Gretchen Scheiman of OgilvyOne wrote a piece for MediaPost the other day, entitled, "Does Permission Need To Be Explicit?" It's an interesting read and she is most certainly entitled to her opinion. I'm not really going to debate the point with her; other readers have commented, attempting to do so, and I am happy to let them have that discussion without my participation. However, the implied advice given in the article is so far outside of best practices that I wanted to take a moment and tell you what I think, what I know, based on my many years of working with clients, trying to fix deliverability issues.
Gretchen quotes an imagined viewpoint of the prospective customer or repeat customer: "Feel free to send me email. I don't really have the time to bother with figuring out how to give you permission. I don't want a relationship with you, I want you to sell me stuff as well as you can so I can make an informed decision whether to buy."
An interesting theory; but not one supported by the facts. Every piece of data I have at my disposal tells me that the vast majority of subscribers don't actually have that point of view. The simplest way to figure that out is to try it. Take your customers who didn't opt-in. Start emailing them. What happens? Your spam complaints go up. Past a certain point, you'll get blocked or bulked.
Why? Because you assumed, instead of asked for permission. The article is misleading titled, asking about "explicit" permission -- but making assumptions, mailing people who didn't ask for it -- that's not any kind of permission at all. What she describes is actually the kind of backwards, non permission-based process that puts you on the fast track to deliverability woe.
As I mentioned, Gretchen posted a theorized point of view statement from an imaginary consumer. Mickey Chandler, over on his Spamtacular blog, asked a real consumer: his father. Click here to read what his father thinks about the whole thing, which was, basically, get those bums out of my inbox!

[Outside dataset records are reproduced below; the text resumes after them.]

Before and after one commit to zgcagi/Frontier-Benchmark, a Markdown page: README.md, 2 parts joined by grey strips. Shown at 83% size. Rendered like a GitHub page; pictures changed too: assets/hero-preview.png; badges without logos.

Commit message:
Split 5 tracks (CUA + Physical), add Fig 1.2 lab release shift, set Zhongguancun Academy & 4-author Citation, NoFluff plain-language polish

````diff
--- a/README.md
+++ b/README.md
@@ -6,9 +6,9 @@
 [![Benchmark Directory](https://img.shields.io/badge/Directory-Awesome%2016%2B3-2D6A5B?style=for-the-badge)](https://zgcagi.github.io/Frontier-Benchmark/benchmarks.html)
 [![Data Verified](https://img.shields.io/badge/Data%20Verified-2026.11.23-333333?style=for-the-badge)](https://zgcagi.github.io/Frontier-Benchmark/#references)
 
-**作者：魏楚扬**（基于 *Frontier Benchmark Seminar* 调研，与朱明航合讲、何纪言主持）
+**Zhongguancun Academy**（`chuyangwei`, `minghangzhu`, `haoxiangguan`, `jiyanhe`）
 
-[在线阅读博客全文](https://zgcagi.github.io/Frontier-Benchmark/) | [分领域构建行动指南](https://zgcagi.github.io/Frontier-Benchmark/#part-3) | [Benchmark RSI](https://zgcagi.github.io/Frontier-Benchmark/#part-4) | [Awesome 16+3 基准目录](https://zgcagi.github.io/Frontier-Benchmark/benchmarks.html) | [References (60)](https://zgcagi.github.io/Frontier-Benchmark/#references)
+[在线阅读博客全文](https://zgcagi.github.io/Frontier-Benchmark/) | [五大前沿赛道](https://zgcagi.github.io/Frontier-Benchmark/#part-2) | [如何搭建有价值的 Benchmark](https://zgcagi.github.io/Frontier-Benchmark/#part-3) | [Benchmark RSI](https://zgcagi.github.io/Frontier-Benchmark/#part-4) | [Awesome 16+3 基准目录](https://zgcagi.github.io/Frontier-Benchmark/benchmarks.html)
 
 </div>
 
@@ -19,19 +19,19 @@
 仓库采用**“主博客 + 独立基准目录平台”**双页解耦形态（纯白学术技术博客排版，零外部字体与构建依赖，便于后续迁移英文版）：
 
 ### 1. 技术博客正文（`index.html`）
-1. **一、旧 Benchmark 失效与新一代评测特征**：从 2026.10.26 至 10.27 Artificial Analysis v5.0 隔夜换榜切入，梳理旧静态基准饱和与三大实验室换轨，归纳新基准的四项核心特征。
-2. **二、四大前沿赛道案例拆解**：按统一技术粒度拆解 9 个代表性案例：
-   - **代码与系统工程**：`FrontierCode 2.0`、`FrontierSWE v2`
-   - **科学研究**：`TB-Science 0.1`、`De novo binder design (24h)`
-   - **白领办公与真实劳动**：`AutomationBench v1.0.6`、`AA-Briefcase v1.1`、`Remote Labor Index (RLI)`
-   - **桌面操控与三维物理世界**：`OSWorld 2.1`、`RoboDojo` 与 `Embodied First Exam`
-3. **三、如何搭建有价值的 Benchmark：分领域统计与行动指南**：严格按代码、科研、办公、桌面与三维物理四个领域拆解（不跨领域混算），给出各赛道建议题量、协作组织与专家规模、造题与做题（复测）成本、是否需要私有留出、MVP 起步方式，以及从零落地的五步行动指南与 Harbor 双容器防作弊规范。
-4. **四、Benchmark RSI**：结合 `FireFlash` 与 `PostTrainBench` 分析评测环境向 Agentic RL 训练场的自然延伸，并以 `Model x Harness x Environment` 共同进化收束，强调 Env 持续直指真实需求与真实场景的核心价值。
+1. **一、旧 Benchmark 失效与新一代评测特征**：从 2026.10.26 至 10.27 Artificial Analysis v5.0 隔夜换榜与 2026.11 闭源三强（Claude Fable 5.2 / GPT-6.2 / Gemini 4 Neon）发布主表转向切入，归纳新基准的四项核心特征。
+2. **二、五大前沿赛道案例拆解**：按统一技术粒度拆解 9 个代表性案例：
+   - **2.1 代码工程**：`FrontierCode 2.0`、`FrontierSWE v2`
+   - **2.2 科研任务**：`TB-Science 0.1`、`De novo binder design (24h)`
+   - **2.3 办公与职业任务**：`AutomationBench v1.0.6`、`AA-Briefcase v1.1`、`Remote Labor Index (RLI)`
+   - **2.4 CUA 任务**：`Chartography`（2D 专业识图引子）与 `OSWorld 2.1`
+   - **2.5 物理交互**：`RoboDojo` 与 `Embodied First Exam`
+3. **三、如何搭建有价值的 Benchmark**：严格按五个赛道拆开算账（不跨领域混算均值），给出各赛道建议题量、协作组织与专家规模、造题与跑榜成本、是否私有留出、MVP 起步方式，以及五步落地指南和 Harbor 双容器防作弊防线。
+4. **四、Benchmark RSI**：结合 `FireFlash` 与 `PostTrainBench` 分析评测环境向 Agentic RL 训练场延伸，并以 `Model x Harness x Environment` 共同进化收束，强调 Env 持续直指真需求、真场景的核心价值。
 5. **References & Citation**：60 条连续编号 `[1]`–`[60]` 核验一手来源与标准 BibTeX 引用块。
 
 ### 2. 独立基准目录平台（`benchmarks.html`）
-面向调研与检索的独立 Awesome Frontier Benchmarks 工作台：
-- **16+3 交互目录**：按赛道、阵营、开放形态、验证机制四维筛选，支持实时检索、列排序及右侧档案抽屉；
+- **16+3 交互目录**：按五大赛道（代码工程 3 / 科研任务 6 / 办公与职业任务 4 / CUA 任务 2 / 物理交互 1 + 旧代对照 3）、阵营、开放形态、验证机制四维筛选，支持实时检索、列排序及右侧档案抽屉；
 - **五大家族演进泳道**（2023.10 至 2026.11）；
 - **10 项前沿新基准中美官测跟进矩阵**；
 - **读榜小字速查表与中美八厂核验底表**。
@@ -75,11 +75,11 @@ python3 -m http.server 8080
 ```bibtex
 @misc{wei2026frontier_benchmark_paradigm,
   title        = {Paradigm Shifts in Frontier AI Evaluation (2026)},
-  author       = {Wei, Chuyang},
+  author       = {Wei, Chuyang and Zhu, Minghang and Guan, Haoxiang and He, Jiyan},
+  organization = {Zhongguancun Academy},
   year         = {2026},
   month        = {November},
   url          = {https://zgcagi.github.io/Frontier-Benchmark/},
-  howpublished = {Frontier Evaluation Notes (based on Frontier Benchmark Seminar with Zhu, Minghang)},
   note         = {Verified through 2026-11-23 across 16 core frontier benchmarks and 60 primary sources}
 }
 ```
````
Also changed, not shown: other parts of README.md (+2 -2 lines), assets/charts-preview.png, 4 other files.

What really scares me is this bit of thinking. In comments, Gretchen asks, "why are you assuming that every customer has enough interest in every organization that they do business with to make it a point to hunt down every single permissions page so they can sign up for emails." To me, that statement highlights a significant disconnect between marketers and consumers. (Bad) marketers want that opportunity to be able to email "every customer [with] enough interest in" their organization, without that permission. In other words, she's saying, how dare it be made so hard. But from the consumer point of view, what consumers want every company who they might have some interest in to suddenly have access to their email inbox?
The data provides a clear answer: very few of those consumers want this. It would overwhelm their inbox. There's not enough room in the inbox to fit all of those messages. Consumers only want that inbox full of stuff they've actively asked for. There is a such a clear correlation between "lack of permission" and "high spam complaints" that, with every "this is spam" click, every email user is making it abundantly clear that they only want desired email in the inbox, and that marketing email without permission is clearly undesired.